* _INSTRUCTIONS FOR THE TASK_: Among the lines of the data, copy those that hold "markdown".

* _RECORDS SUPPLIED_:
=-=-=
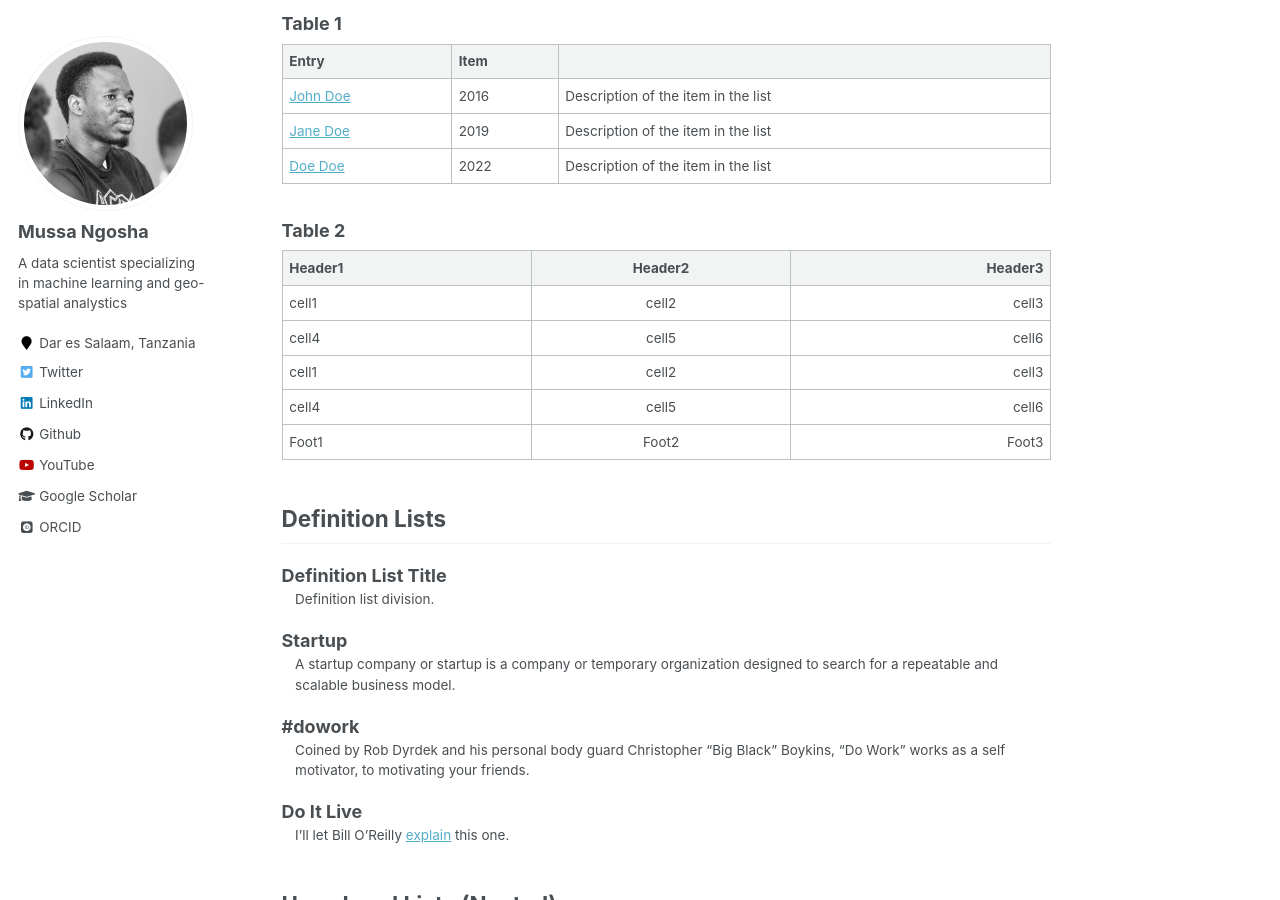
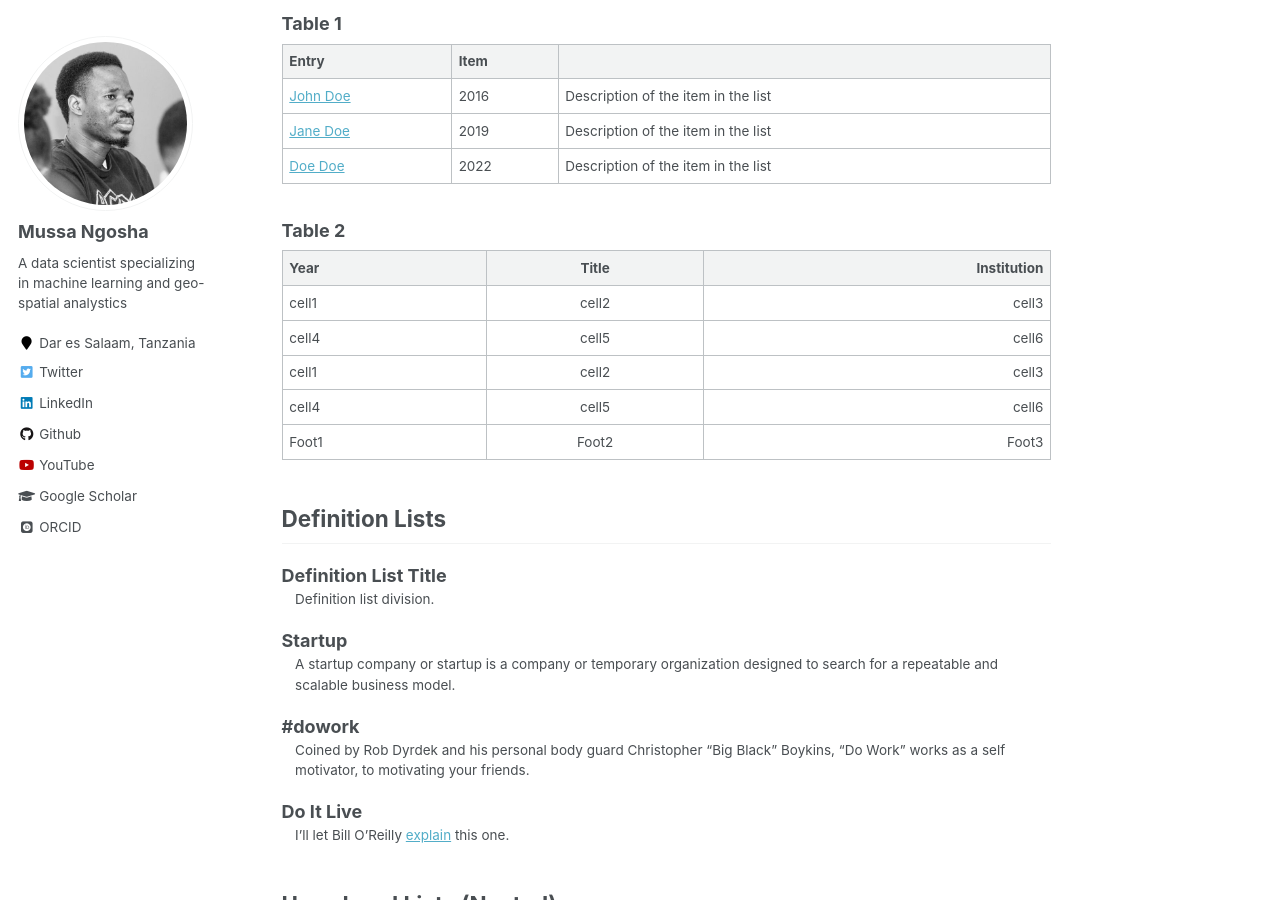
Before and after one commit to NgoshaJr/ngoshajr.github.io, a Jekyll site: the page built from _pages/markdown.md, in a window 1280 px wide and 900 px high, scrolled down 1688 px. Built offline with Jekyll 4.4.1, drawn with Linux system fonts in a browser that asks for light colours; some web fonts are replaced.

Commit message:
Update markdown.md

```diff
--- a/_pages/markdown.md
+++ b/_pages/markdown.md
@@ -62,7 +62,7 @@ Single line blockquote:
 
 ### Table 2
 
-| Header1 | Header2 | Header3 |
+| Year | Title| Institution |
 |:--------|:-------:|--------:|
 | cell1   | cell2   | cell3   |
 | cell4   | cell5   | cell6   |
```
=-=-=
* _OUTPUT OF THE EXERCISE_:
Before and after one commit to NgoshaJr/ngoshajr.github.io, a Jekyll site: the page built from _pages/markdown.md, in a window 1280 px wide and 900 px high, scrolled down 1688 px. Built offline with Jekyll 4.4.1, drawn with Linux system fonts in a browser that asks for light colours; some web fonts are replaced.
Update markdown.md
--- a/_pages/markdown.md
+++ b/_pages/markdown.md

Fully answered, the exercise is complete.